■ Exercise details: Pull every line that holds the word "enumerate" from the entries.

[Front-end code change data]
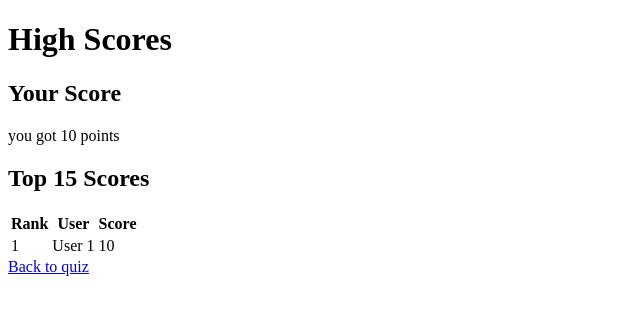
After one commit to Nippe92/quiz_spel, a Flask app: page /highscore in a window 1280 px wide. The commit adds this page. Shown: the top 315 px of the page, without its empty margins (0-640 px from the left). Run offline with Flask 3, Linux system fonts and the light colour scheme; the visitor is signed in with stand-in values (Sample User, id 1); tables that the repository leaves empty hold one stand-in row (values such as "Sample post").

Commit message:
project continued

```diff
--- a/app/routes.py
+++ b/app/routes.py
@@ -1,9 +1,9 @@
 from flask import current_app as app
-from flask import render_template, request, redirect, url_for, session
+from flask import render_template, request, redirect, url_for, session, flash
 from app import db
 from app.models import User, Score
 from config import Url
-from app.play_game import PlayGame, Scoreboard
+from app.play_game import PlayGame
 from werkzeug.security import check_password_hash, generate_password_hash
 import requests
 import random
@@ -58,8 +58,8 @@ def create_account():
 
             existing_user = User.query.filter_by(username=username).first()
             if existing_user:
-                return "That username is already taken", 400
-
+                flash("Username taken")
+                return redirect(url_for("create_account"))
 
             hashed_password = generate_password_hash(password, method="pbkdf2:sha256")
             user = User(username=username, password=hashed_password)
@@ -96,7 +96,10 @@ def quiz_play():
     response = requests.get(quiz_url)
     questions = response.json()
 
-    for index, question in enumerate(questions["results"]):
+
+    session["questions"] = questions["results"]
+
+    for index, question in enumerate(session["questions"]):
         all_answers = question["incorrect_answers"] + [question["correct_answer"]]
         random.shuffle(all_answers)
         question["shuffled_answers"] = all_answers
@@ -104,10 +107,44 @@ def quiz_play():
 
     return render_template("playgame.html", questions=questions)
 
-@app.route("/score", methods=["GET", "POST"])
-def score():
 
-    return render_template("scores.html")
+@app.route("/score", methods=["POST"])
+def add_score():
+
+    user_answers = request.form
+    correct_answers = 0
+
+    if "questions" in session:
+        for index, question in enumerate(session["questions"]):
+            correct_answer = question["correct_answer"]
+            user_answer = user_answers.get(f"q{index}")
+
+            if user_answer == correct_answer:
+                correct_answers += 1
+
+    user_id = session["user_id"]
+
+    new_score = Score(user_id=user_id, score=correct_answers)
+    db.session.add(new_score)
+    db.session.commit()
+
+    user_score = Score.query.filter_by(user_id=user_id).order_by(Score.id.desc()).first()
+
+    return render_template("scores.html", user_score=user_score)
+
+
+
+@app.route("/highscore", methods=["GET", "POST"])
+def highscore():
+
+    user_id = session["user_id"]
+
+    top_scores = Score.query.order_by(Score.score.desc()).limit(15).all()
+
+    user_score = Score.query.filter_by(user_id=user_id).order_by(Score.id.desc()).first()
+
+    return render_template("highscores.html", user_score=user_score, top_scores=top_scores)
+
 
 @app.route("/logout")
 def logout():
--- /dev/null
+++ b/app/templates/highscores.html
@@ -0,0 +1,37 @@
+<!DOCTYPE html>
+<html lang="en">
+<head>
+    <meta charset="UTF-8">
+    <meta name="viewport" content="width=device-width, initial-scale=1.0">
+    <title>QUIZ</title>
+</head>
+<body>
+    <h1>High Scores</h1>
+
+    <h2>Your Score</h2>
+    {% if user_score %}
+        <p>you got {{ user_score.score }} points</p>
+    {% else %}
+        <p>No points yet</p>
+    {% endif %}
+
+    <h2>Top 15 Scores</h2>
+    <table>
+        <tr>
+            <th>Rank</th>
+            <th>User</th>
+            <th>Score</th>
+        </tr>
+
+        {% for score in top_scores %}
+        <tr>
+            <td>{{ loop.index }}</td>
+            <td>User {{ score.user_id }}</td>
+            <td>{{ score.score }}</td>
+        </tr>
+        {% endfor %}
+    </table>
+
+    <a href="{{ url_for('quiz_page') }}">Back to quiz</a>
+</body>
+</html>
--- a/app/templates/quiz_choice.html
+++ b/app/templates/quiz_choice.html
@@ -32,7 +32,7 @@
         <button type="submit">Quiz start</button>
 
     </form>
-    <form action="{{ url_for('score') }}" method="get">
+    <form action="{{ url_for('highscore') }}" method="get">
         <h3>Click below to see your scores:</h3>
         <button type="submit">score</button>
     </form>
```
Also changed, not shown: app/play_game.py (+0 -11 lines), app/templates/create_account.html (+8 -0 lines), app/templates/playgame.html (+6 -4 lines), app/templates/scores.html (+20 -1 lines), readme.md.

==

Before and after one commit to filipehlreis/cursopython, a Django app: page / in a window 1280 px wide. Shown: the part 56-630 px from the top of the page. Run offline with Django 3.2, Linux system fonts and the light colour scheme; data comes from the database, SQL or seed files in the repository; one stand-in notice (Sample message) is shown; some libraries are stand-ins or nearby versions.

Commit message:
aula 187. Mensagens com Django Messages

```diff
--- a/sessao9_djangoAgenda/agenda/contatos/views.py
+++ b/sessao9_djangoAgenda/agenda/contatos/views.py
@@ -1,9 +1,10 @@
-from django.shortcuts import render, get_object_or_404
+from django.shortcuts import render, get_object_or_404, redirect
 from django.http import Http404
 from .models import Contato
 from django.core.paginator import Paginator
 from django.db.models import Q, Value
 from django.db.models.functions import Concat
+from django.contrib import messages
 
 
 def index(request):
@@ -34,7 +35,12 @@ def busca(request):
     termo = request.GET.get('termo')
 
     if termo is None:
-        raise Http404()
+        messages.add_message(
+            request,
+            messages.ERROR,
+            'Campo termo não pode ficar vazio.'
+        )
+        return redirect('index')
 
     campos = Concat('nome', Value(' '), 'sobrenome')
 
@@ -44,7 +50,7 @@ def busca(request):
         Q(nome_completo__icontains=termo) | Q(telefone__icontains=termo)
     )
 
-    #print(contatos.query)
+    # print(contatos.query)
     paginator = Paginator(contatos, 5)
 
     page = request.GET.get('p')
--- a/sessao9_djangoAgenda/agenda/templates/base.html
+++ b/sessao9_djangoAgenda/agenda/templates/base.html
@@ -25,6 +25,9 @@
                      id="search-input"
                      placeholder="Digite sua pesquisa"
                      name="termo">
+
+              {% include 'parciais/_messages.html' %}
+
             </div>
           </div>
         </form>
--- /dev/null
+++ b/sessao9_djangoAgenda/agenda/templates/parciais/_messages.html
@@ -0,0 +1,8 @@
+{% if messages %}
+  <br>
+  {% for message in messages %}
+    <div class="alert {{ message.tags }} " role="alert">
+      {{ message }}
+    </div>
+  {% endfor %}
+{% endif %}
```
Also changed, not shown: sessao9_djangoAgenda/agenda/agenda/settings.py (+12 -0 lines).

* * *

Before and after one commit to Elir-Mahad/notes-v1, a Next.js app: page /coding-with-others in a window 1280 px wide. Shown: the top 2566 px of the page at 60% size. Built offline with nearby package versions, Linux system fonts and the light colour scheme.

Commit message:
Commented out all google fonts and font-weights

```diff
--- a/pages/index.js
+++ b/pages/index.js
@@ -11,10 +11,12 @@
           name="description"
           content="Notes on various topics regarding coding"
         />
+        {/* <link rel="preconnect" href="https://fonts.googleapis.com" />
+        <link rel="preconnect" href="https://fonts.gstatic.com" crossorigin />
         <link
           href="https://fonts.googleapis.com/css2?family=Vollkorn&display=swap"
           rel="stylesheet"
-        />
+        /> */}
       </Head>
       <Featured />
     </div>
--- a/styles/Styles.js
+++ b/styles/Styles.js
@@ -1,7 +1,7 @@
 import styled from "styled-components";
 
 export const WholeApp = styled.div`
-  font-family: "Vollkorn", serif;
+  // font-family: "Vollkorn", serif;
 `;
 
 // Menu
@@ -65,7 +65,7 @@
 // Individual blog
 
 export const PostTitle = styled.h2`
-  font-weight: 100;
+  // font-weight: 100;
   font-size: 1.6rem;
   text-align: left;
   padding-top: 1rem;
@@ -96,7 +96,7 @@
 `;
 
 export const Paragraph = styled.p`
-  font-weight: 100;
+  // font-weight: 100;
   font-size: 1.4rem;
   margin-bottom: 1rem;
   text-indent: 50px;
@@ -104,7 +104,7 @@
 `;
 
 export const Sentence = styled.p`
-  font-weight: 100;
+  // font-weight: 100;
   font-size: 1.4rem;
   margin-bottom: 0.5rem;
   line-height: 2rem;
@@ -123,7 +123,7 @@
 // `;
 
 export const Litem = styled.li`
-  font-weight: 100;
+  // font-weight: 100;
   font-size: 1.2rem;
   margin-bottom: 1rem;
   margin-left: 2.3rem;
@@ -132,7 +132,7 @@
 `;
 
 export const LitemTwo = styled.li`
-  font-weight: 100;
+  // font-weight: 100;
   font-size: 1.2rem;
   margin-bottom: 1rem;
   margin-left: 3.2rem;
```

■ Task output:
-    for index, question in enumerate(questions["results"]):
+    for index, question in enumerate(session["questions"]):
+        for index, question in enumerate(session["questions"]):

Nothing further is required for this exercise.